Margaux says . . . Ironically, I’d been making eggs for lunch and dinner for a few weeks before we even started talking about it. Its really easy, and I know Desi will eat it.  So when we started going back and forth about it, I thought, “wow, everyone has eggs on the brain!”  It must be a seasonal favorite. 

Aunt Suzy says . . .

A note about the Chorizo: this recipe uses Spanish-style Chorizo which is smoked vs. Mexican-style Chorizo which is fresh. Since authentic Spanish Chorizo costs a pretty penny, I have always used the chicken Chorizo sold in places like Whole Foods or Trader Joe’s. This time we used TJ’s chicken Andouille, which is a good substitute.

Asparagus and Chorizo “Tortilla” (like a frittata)

Preheat the oven to 350 degrees

2 Tablespoons olive oil, divided

6 ounces thin asparagus, tough ends discarded, cut into 1-inch pieces

2 ounces Spanish chorizo, cut into ¼-inch dice

8 eggs

1 cup grated Manchego cheese

¼ cup chopped parsley, divided (optional)

Pinch cayenne pepper (optional)

Salt and pepper to taste

Place 1 tablespoon of the olive oil in a 10-inch skillet with sloping sides over medium high heat. (The best for this is either a non-stick or a cast iron like Le Creuset). When oil is hot, add asparagus and chorizo and cook, stirring, until asparagus pieces are just tender and chorizo is slightly browned, about 4-5 minutes. Remove asparagus and chorizo from the skillet and set aside. Remove skillet from heat, wipe with a paper towel and set aside.

Whisk eggs, ½ teaspoon salt, black pepper to taste and the cayenne pepper to blend. Stir in cheese and 2 tablespoons of parsley.
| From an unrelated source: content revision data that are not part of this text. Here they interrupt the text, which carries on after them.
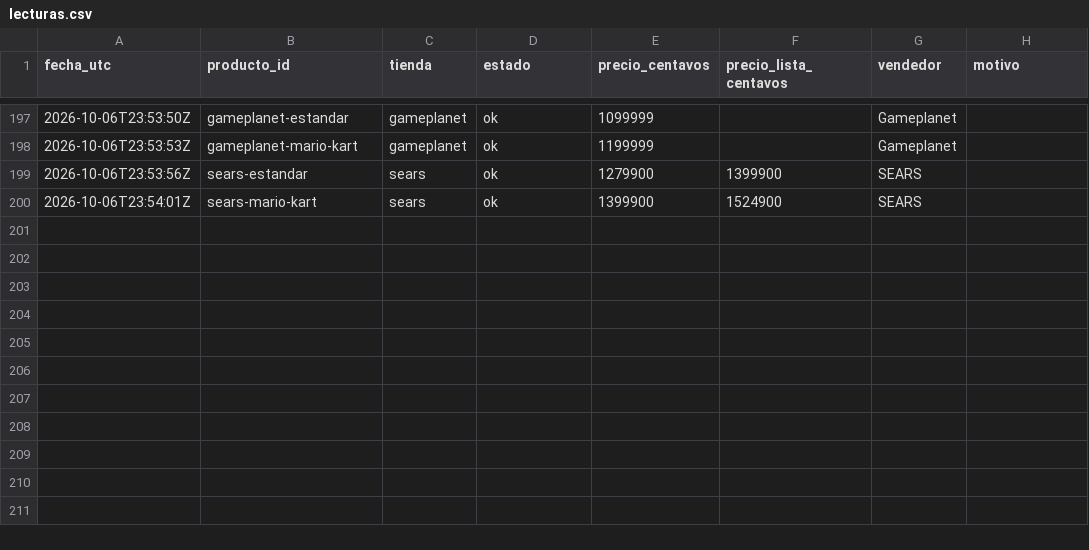
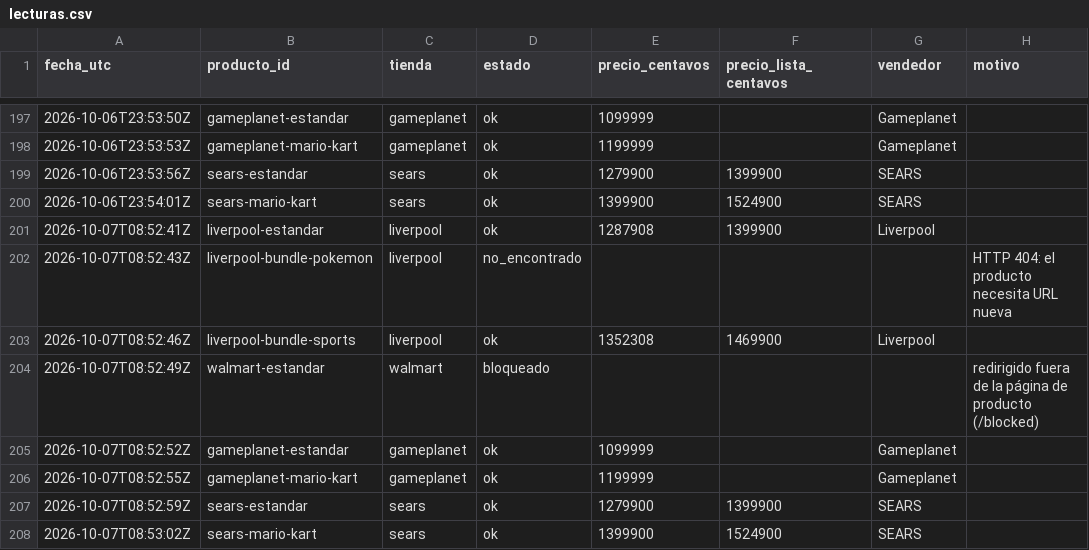
Before and after one commit to Jhonhu/rastreador-switch2, a CSV file: data/lecturas.csv, drawn as a sheet; only a part is shown, gaps mark what is left out; the diff names each change by its address in the sheet, - before the commit and + after, or states it on an @@ line.

```diff
--- a/data/lecturas.csv
+++ b/data/lecturas.csv
+row 201: 2026-10-07T08:52:41Z | liverpool-estandar | liverpool | ok | 1287908 | 1399900 | Liverpool
+row 202: 2026-10-07T08:52:43Z | liverpool-bundle-pokemon | liverpool | no_encontrado |  |  |  | HTTP 404: el producto necesita URL nueva
+row 203: 2026-10-07T08:52:46Z | liverpool-bundle-sports | liverpool | ok | 1352308 | 1469900 | Liverpool
+row 204: 2026-10-07T08:52:49Z | walmart-estandar | walmart | bloqueado |  |  |  | redirigido fuera de la página de producto (/blocked)
+row 205: 2026-10-07T08:52:52Z | gameplanet-estandar | gameplanet | ok | 1099999 |  | Gameplanet
+row 206: 2026-10-07T08:52:55Z | gameplanet-mario-kart | gameplanet | ok | 1199999 |  | Gameplanet
+row 207: 2026-10-07T08:52:59Z | sears-estandar | sears | ok | 1279900 | 1399900 | SEARS
+row 208: 2026-10-07T08:53:02Z | sears-mario-kart | sears | ok | 1399900 | 1524900 | SEARS
```
Also changed, not shown: 1 other file.
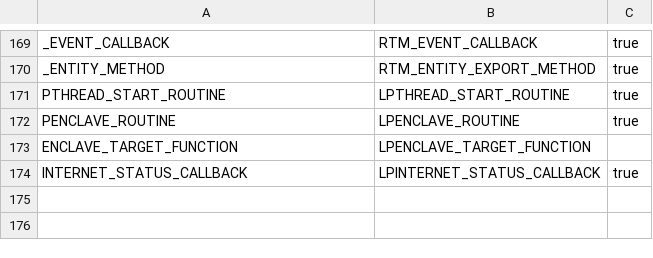
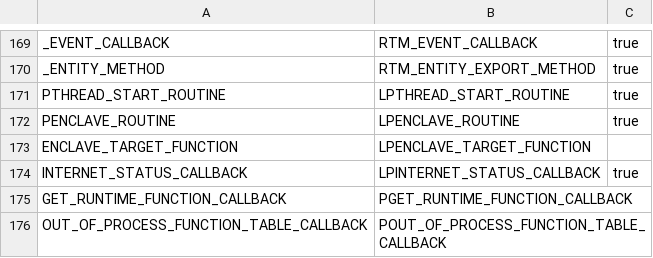
Before and after one commit to microsoft/win32metadata, a CSV file: generation/emitter/functionPointerFixups.csv, drawn as a sheet; only a part is shown, gaps mark what is left out.

```diff
--- a/generation/emitter/functionPointerFixups.csv
+++ b/generation/emitter/functionPointerFixups.csv
@@ -174 +174,3 @@ ENCLAVE_TARGET_FUNCTION,LPENCLAVE_TARGET_FUNCTION
 INTERNET_STATUS_CALLBACK,LPINTERNET_STATUS_CALLBACK,true
+GET_RUNTIME_FUNCTION_CALLBACK,PGET_RUNTIME_FUNCTION_CALLBACK
+OUT_OF_PROCESS_FUNCTION_TABLE_CALLBACK,POUT_OF_PROCESS_FUNCTION_TABLE_CALLBACK
```
Also changed, not shown: 9 other files.
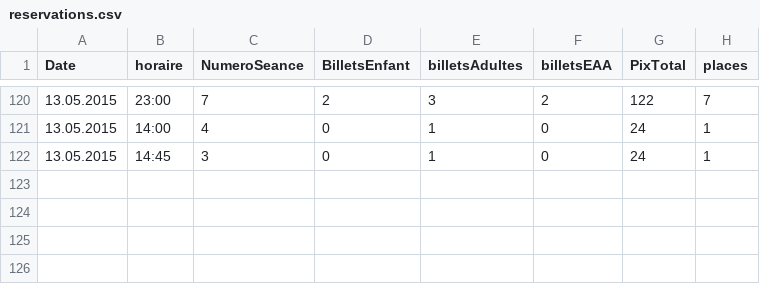
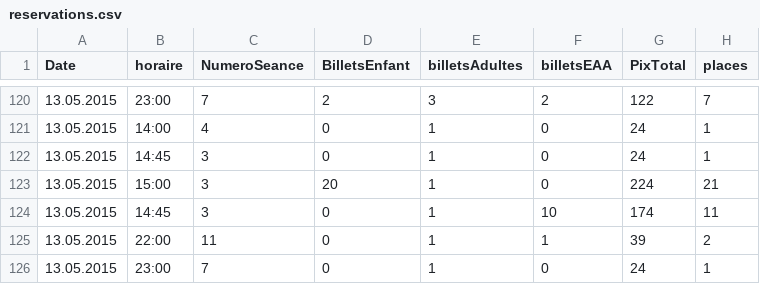
Before and after one commit to Devaud/TPI, a CSV file: OneWayTicket/Res/reservations.csv, drawn as a sheet; only a part is shown, gaps mark what is left out; the diff names each change by its address in the sheet, - before the commit and + after, or states it on an @@ line.

```diff
--- a/OneWayTicket/Res/reservations.csv
+++ b/OneWayTicket/Res/reservations.csv
+row 123: 13.05.2015 | 15:00 | 3 | 20 | 1 | 0 | 224 | 21
+row 124: 13.05.2015 | 14:45 | 3 | 0 | 1 | 10 | 174 | 11
+row 125: 13.05.2015 | 22:00 | 11 | 0 | 1 | 1 | 39 | 2
+row 126: 13.05.2015 | 23:00 | 7 | 0 | 1 | 0 | 24 | 1
```
Also changed, not shown: 27 other files.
Place remaining 1 tablespoon olive oil in the skillet and set on medium high heat. When the oil is hot, but not smoking, pour half the egg mixture into the pan. Cook about a minute, tilting the pan and loosening the edges with a spatula. Sprinkle the asparagus and chorizo over the eggs and then pour in the remaining egg mixture. Reduce heat to medium and cook the eggs, continuously loosening the edges with a spatula and tilting the pan to let the uncooked egg mixture run under the cooked part. Cook until the underside is golden and set but the egg mixture on top is slightly liquid, about 5 minutes.

Transfer the skillet to the center rack of the oven. Bake until top is set, about 4-5 minutes. Watch carefully so it doesn’t overcook. If the eggs on top are not done at this point, you can turn the broiler on and broil the top for 2-3 minutes.

Remove skillet from the oven and let rest for a minute. Using a spatula, carefully loosen the tortilla from the pan and slide it onto a serving plate. (The tortilla will be half to ¾-inch thick.) Garnish with remaining parsley. Serve warm or at room temperature cut into wedges.

Moroccan Tomato Salad with Preserved Lemon

Salad

4-6 cups cherry tomatoes, halved or seeded and diced fresh tomatoes

½ medium red onion, diced

½ cup cilantro, stems removed and chopped

½ cup parsley, stems removed and chopped

½ preserved lemon, diced (pulp removed and discarded)

Dressing

3 Tablespoons fruity olive oil

2-3 Tablespoons lemon juice

½ teaspoon ground cumin

Juice of one clove garlic (use garlic press to squeeze the juice and discard the pulp)

1 teaspoon paprika

Pinch of cayenne pepper

Mix all dressing ingredients thoroughly and pour over salad. Let marinate for 30 minutes. Serve as is or over a bed of lettuce on a platter.